_YOUR OBJECTIVE_: In the material below, how many lines include the string "FeedbackStats"? Answer with the number and nothing else.

########

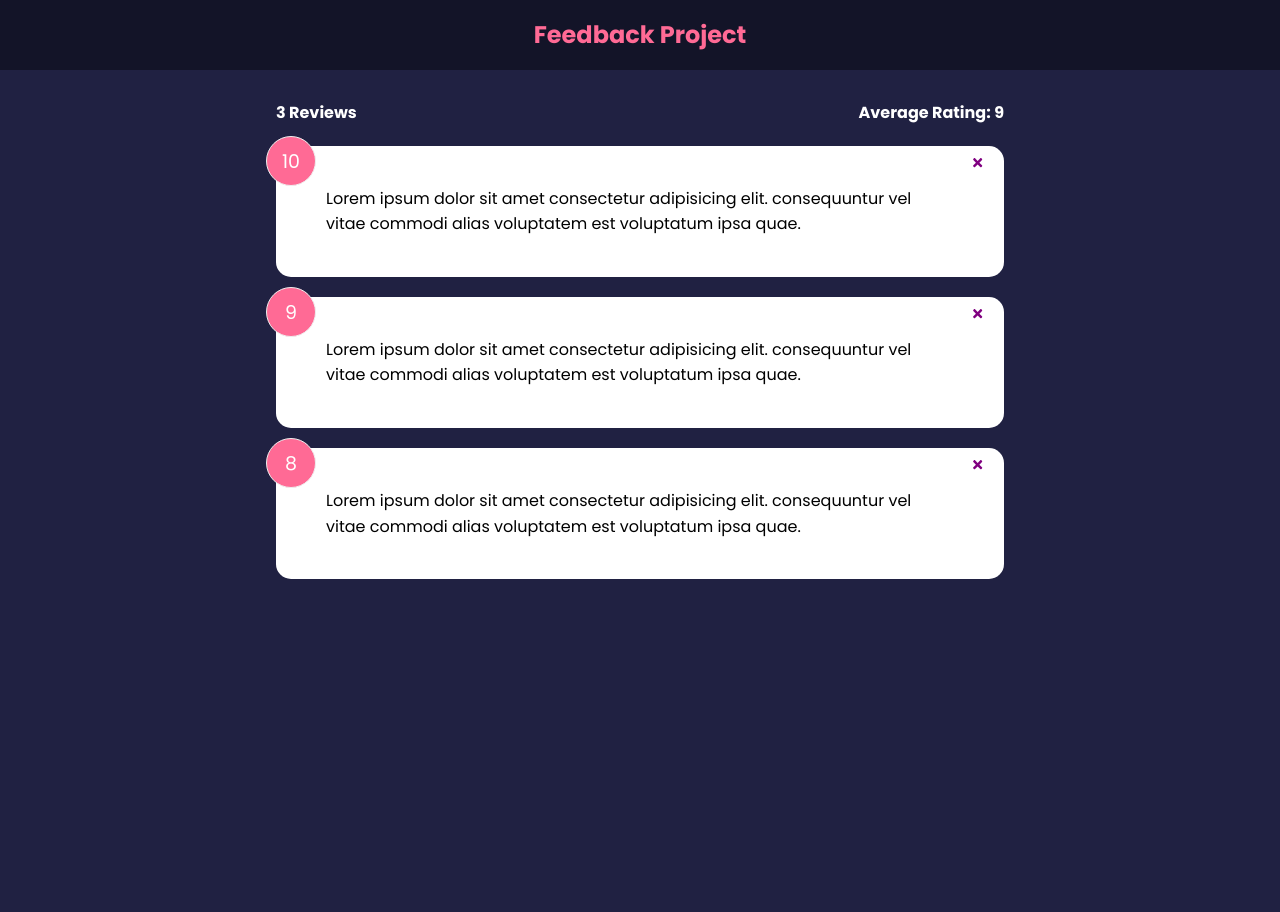
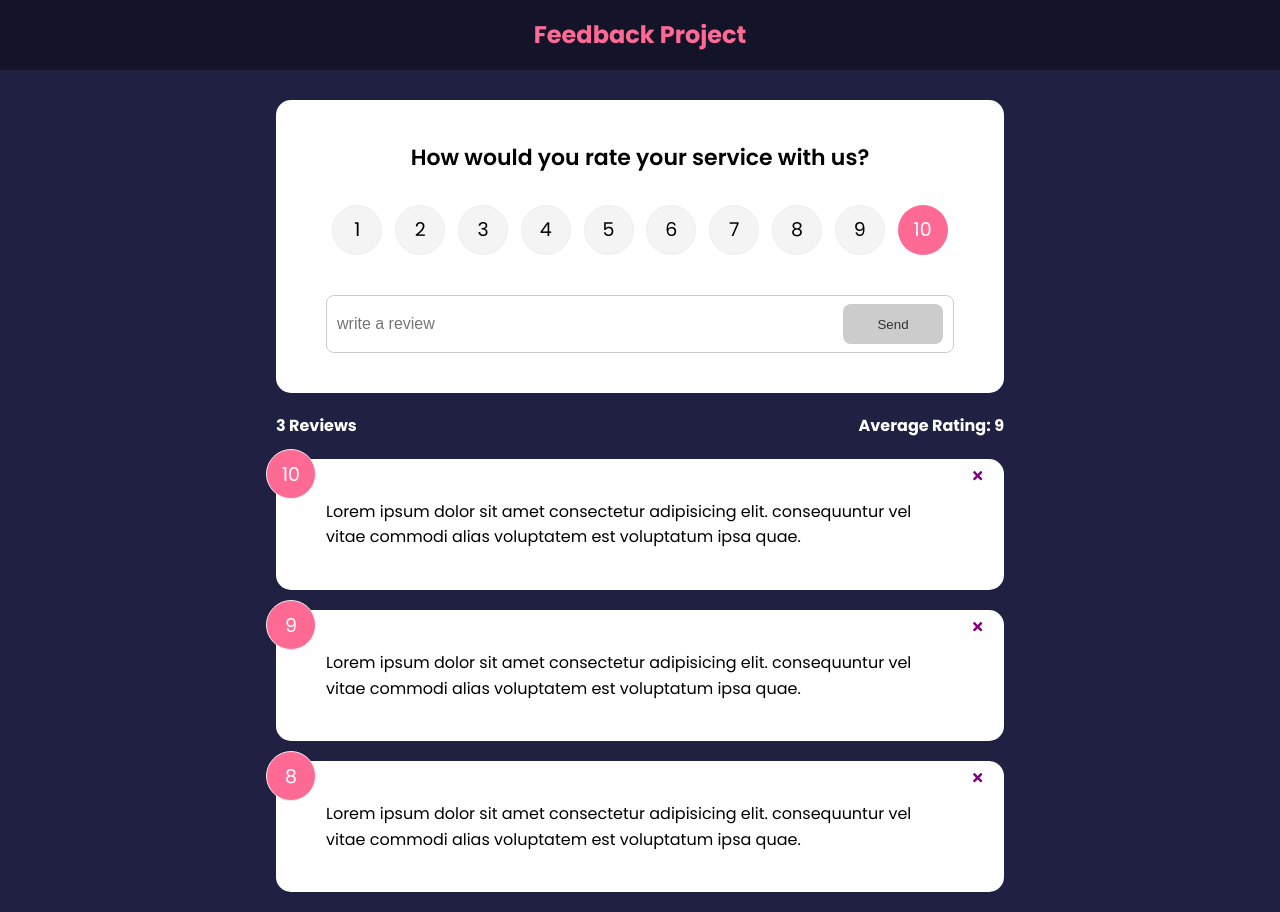
Before and after one commit to shimy0723/react-feedback-project, a React (Create React App) app in the folder feedback-project/: page / in a window 1280 px wide. Before the commit the page ends 800 px from the top, so only its background shows below. Built offline with nearby package versions, Linux system fonts and the light colour scheme.

Commit message:
latest update on components; FeedbackForm updated; Button component created; RatingSelect Component created;

```diff
--- a/feedback-project/src/App.js
+++ b/feedback-project/src/App.js
@@ -2,6 +2,7 @@
 import Header from './components/Header'
 import FeedbackList from './components/FeedbackList'
 import FeedbackStats from './components/FeedbackStats'
+import FeedbackForm from './components/FeedbackForm'
 import FeedbackData from './data/FeedbackData'
 
 function App() {
@@ -17,6 +18,7 @@
         <>
             <Header />
             <div className="container">
+                <FeedbackForm />
                 <FeedbackStats feedback={feedback} />
                 <FeedbackList feedback={feedback} handleDelete={deleteFeedback} />
             </div>
--- /dev/null
+++ b/feedback-project/src/components/FeedbackForm.jsx
@@ -0,0 +1,41 @@
+import { useState } from "react"
+import Card from "./shared/Card"
+import Button from "./shared/Button"
+import RatingSelect from "./shared/RatingSelect"
+
+function FeedbackForm() {
+    const [text, setText] = useState('')
+    const [rating, setRating] = useState(10)
+    const [btnDisabled, setBtnDisabled] = useState(true)
+    const [message, setMessage] = useState('')
+
+    const handleTextChange = (e) => {
+        if(text === ''){
+            setBtnDisabled(true)
+            setMessage(null)
+        } else if(text !== '' && text.trim().length < 9) {
+            setBtnDisabled(true)
+            setMessage('Text must be at least 10 characters')
+        } else {
+            setBtnDisabled(false)
+            setMessage(null)
+        }
+        setText(e.target.value)
+    }
+
+    return <Card>
+        <form>
+            <h2>How would you rate your service with us?</h2>
+            <RatingSelect select={(rating)=> setRating(rating)}/>
+            <div className="input-group">
+                <input onChange={handleTextChange} type="text" placeholder="write a review" value={text}/>
+                <Button type="submit" isDisabled={btnDisabled}>
+                    Send
+                </Button>
+            </div>
+            {message && <div className="message">{message}</div>}
+        </form>
+    </Card>
+}
+
+export default FeedbackForm
--- /dev/null
+++ b/feedback-project/src/components/shared/Button.jsx
@@ -0,0 +1,24 @@
+import PropTypes from 'prop-types';
+
+
+function Button({ children, version, type, isDisabled }) {
+  return <button type={type} disabled={isDisabled} className={`btn btn-${version}`} >
+      {children}
+
+  </button>
+}
+
+Button.defaultProps = {
+    version: 'primary',
+    type: 'button',
+    isDisabled: false
+}
+
+Button.propTypes = {
+    children: PropTypes.node.isRequired,
+    version: PropTypes.string,
+    type: PropTypes.string,
+    isDisabled: PropTypes.bool,
+}
+
+export default Button
--- /dev/null
+++ b/feedback-project/src/components/shared/RatingSelect.jsx
@@ -0,0 +1,127 @@
+import { useState } from "react"
+
+function RatingSelect({ select }) {
+    const [selected, setSelected] =useState(10)
+
+    const handleChange = (e) => {
+        setSelected(+e.currentTarget.value)
+        select(+e.currentTarget.value)
+    }
+
+    return (
+        <ul className="rating">
+            <li>
+                <input
+                type="radio"
+                id="num1"
+                name="rating"
+                value='1'
+                onChange={handleChange}
+                checked={selected ===1}
+                />
+                <label htmlFor="num1">1</label>
+            </li>
+            <li>
+                <input
+                type="radio"
+                id="num2"
+                name="rating"
+                value='2'
+                onChange={handleChange}
+                checked={selected ===2}
+                />
+                <label htmlFor="num2">2</label>
+            </li>
+            <li>
+                <input
+                type="radio"
+                id="num3"
+                name="rating"
+                value='3'
+                onChange={handleChange}
+                checked={selected ===3}
+                />
+                <label htmlFor="num3">3</label>
+            </li>
+            <li>
+                <input
+                type="radio"
+                id="num4"
+                name="rating"
+                value='4'
+                onChange={handleChange}
+                checked={selected ===4}
+                />
+                <label htmlFor="num4">4</label>
+            </li>
+            <li>
+                <input
+                type="radio"
+                id="num5"
+                name="rating"
+                value='5'
+                onChange={handleChange}
+                checked={selected ===5}
+                />
+                <label htmlFor="num5">5</label>
+            </li>
+            <li>
+                <input
+                type="radio"
+                id="num6"
+                name="rating"
+                value='6'
+                onChange={handleChange}
+                checked={selected ===6}
+                />
+                <label htmlFor="num6">6</label>
+            </li>
+            <li>
+                <input
+                type="radio"
+                id="num7"
+                name="rating"
+                value='7'
+                onChange={handleChange}
+                checked={selected ===7}
+                />
+                <label htmlFor="num7">7</label>
+            </li>
+            <li>
+                <input
+                type="radio"
+                id="num8"
+                name="rating"
+                value='8'
+                onChange={handleChange}
+                checked={selected ===8}
+                />
+                <label htmlFor="num8">8</label>
+            </li>
+            <li>
+                <input
+                type="radio"
+                id="num9"
+                name="rating"
+                value='9'
+                onChange={handleChange}
+                checked={selected ===9}
+                />
+                <label htmlFor="num9">9</label>
+            </li>
+            <li>
+                <input
+                type="radio"
+                id="num10"
+                name="rating"
+                value='10'
+                onChange={handleChange}
+                checked={selected ===10}
+                />
+                <label htmlFor="num10">10</label>
+            </li>
+        </ul>
+    )
+}
+
+export default RatingSelect
```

########

_ANSWER TO THIS TASK_: 2